[Data to use — start]

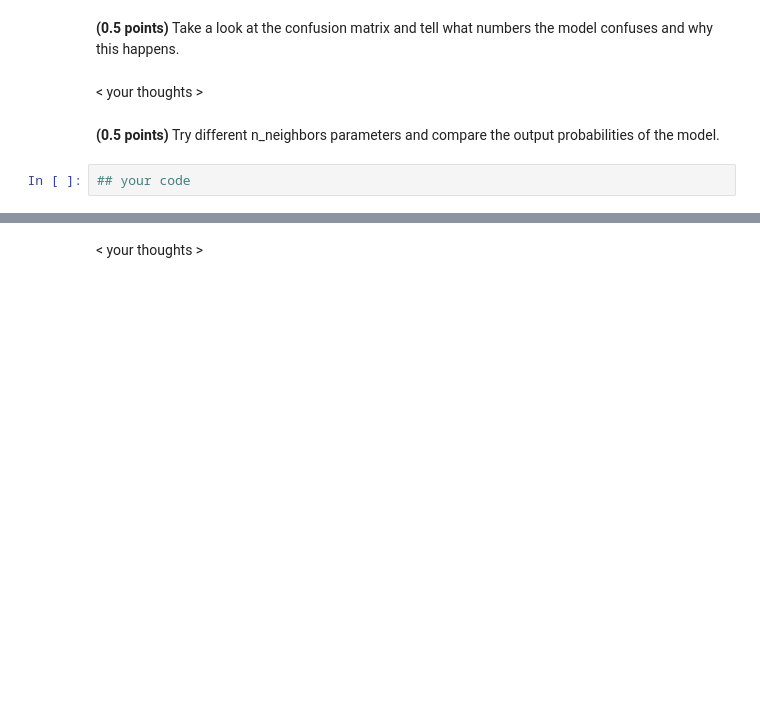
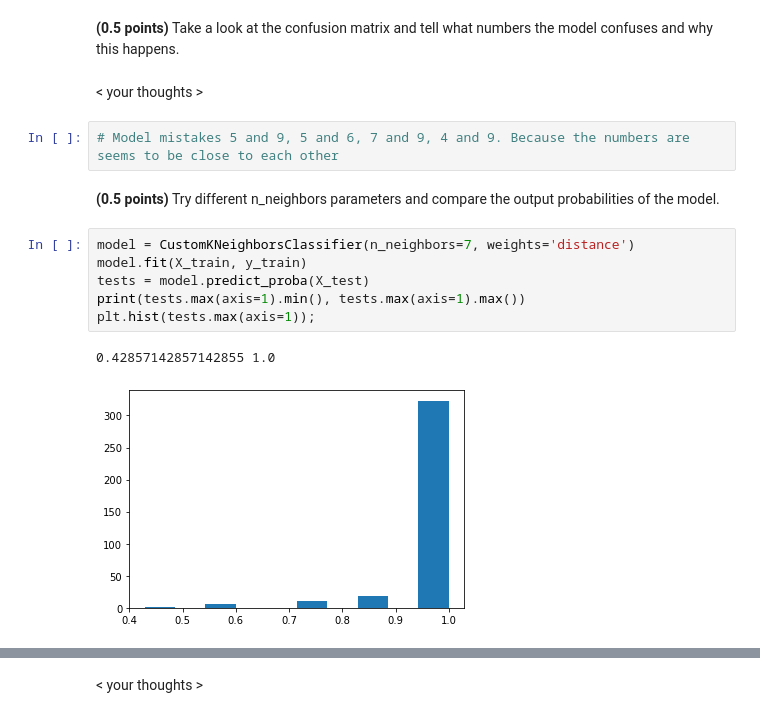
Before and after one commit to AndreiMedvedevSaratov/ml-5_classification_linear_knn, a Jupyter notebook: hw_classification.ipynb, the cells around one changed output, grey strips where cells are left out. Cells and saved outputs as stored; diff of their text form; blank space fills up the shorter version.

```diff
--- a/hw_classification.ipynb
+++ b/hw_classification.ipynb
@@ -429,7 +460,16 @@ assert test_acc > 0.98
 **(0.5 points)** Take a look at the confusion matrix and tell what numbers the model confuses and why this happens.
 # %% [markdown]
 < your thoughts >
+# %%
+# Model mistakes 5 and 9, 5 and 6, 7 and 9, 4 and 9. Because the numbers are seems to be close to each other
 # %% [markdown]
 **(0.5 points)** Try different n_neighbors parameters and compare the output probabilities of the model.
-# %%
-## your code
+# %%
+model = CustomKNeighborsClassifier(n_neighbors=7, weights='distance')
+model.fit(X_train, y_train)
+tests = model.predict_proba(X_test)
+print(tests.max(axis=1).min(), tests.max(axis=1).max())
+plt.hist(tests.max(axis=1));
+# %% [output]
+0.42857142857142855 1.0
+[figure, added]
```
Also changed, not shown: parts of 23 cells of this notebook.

[Data to use — finish]
[Data to use — start]

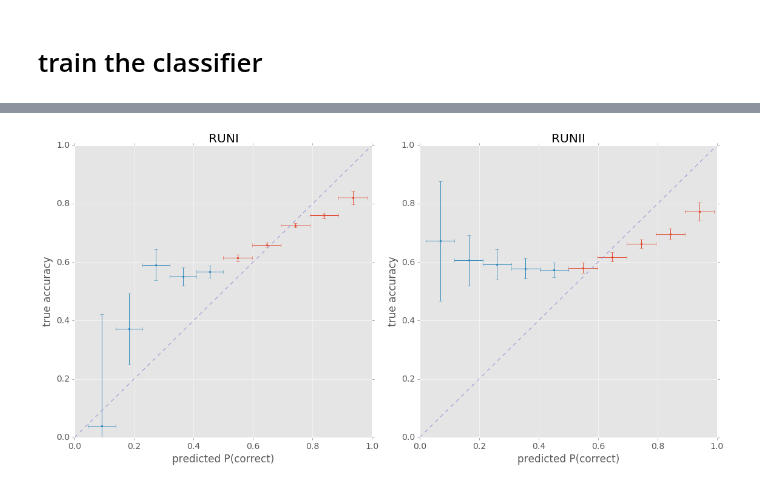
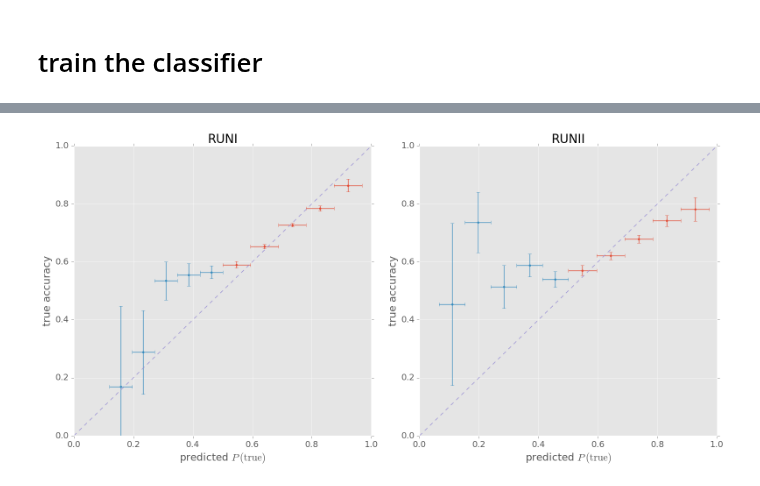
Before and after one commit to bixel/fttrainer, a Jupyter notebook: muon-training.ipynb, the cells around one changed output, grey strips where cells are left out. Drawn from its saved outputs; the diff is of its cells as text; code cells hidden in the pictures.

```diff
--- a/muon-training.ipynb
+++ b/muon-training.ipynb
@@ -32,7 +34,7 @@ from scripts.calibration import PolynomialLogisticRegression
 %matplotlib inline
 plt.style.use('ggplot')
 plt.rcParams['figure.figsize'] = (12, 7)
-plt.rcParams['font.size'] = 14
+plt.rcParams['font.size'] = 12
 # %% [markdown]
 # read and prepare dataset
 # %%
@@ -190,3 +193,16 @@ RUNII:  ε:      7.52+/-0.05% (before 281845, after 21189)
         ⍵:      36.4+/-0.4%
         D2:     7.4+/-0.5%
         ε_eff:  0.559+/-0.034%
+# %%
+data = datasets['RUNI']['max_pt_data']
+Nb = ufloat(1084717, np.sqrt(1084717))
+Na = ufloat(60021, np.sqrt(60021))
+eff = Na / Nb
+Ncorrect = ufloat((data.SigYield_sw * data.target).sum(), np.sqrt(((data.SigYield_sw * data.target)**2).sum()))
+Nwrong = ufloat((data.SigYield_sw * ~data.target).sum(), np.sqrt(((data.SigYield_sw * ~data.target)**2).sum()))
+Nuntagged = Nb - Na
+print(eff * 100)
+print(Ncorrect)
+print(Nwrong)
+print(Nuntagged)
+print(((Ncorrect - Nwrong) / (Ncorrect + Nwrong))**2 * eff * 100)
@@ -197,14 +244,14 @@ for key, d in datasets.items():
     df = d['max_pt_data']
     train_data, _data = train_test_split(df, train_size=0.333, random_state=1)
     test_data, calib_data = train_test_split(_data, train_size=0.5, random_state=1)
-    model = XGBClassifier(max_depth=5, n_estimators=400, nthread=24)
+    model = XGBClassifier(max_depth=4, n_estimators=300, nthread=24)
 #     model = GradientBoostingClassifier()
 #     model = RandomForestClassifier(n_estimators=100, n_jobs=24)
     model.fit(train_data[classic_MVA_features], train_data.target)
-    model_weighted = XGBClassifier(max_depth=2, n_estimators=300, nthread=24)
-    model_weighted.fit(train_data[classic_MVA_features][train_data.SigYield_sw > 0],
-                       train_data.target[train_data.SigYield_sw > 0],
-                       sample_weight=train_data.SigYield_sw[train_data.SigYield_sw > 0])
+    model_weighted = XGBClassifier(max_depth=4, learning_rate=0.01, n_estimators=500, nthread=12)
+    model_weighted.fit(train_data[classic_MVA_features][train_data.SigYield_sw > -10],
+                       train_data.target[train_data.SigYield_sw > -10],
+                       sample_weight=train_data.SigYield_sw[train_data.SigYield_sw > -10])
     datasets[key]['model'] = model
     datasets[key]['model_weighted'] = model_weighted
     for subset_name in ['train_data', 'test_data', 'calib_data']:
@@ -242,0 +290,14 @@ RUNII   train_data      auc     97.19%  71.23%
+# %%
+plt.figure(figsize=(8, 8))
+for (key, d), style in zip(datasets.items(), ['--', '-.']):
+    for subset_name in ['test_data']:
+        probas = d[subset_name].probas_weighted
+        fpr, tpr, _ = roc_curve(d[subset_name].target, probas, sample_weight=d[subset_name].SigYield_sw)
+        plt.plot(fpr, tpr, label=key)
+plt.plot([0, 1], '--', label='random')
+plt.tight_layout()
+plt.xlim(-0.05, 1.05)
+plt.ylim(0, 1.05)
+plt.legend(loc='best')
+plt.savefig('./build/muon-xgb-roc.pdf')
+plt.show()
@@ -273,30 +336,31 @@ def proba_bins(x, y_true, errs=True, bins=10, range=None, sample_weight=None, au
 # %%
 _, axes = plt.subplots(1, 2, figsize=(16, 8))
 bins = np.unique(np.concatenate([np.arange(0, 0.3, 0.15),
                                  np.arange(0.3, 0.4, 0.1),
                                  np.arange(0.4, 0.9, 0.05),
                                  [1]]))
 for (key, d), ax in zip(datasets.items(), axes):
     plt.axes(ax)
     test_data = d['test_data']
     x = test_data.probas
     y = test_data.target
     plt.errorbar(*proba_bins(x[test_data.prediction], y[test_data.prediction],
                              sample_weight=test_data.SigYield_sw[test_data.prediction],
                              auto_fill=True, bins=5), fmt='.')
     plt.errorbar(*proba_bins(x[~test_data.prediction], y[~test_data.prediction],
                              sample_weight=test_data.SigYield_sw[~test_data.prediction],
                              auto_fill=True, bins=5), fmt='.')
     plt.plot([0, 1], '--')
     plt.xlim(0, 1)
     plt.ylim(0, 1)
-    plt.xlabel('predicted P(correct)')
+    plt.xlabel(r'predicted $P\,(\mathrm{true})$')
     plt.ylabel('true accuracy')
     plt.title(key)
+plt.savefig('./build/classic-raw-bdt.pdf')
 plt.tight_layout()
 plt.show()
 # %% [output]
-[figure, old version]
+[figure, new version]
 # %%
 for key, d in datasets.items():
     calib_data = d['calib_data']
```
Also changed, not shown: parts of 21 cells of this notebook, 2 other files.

[Data to use — finish]

Exercise brief ▸ Reproduce each line above that contains "left".

Written solution ▸
Before and after one commit to AndreiMedvedevSaratov/ml-5_classification_linear_knn, a Jupyter notebook: hw_classification.ipynb, the cells around one changed output, grey strips where cells are left out. Cells and saved outputs as stored; diff of their text form; blank space fills up the shorter version.
Before and after one commit to bixel/fttrainer, a Jupyter notebook: muon-training.ipynb, the cells around one changed output, grey strips where cells are left out. Drawn from its saved outputs; the diff is of its cells as text; code cells hidden in the pictures.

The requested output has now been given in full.